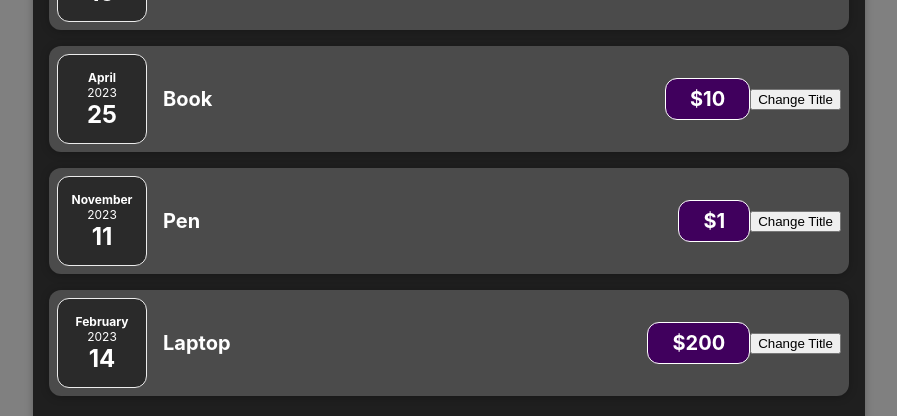
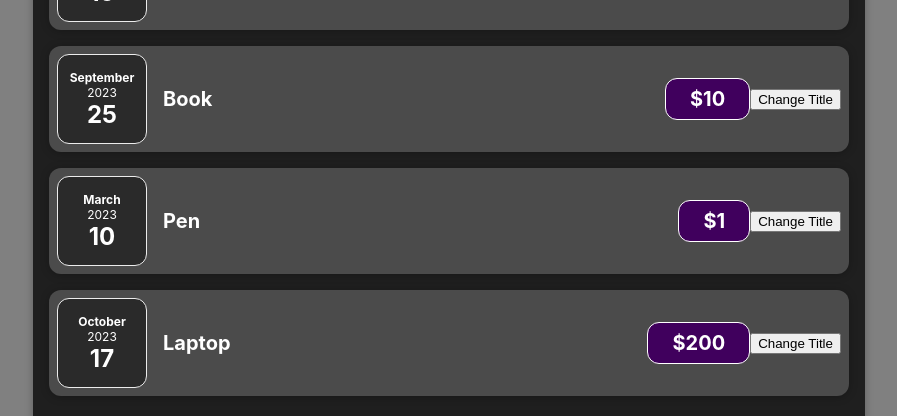
Before and after one commit to ajayygurjar/React-Expense-Tracker, a React (Create React App) app: page / in a window 1280 px wide. Shown: the part 424-840 px from the top of the page, without its empty margins (191-1088 px from the left). Built offline with nearby package versions, Linux system fonts and the light colour scheme.

Commit message:
Rendering Expenses

```diff
--- a/src/App.js
+++ b/src/App.js
@@ -1,48 +1,27 @@
+import React, { useState } from "react";
 import Expenses from "./components/Expenses/Expenses";
 import NewExpense from "./components/NewExpense/NewExpense";
 
-function App() {
+const App = () => {
   const expenses = [
-    {
-      id: "1",
-      date: new Date(2023, 7, 15),
-      title: "Insurance",
-      price: 100,
-      location: "Bangalore",
-    },
-    {
-      id: "2",
-      date: new Date(2023, 3, 25),
-      title: "Book",
-      price: 10,
-      location: "Delhi",
-    },
-    {
-      id: "3",
-      date: new Date(2023, 10, 11),
-      title: "Pen",
-      price: 1,
-      location: "Hyderabad",
-    },
-    {
-      id: "4",
-      date: new Date(2023, 1, 14),
-      title: "Laptop",
-      price: 200,
-      location: "Mumbai",
-    },
+    { id: 1, title: "Insurance", date: new Date(2023, 7, 15), price: 100 },
+    { id: 2, title: "Book", date: new Date(2023, 8, 25), price: 10 },
+    { id: 3, title: "Pen", date: new Date(2023, 2, 10), price: 1 },
+    { id: 4, title: "Laptop", date: new Date(2023, 9, 17), price: 200 },
   ];
-
-  const dataFromNewExpense = (expenseData) => {
-    console.log(expenseData);
+  const [addExpense, setAddExpense] = useState(expenses);
+  const addExpenseHandler = (expense) => {
+    setAddExpense((prevExpense) => {
+      return [...prevExpense, expense];
+    });
   };
 
   return (
     <div>
-      <NewExpense onAddExpense={dataFromNewExpense} />
-      <Expenses expenses={expenses}></Expenses>
+      <NewExpense onAddExpense={addExpenseHandler} />
+      <Expenses expenses={addExpense} />
     </div>
   );
-}
+};
 
 export default App;
```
------------------------
* EXERCISE GOAL
Locate the string "import" in the listing above and copy every line where it occurs.

* TASK SOLUTION
+import React, { useState } from "react";
 import Expenses from "./components/Expenses/Expenses";
 import NewExpense from "./components/NewExpense/NewExpense";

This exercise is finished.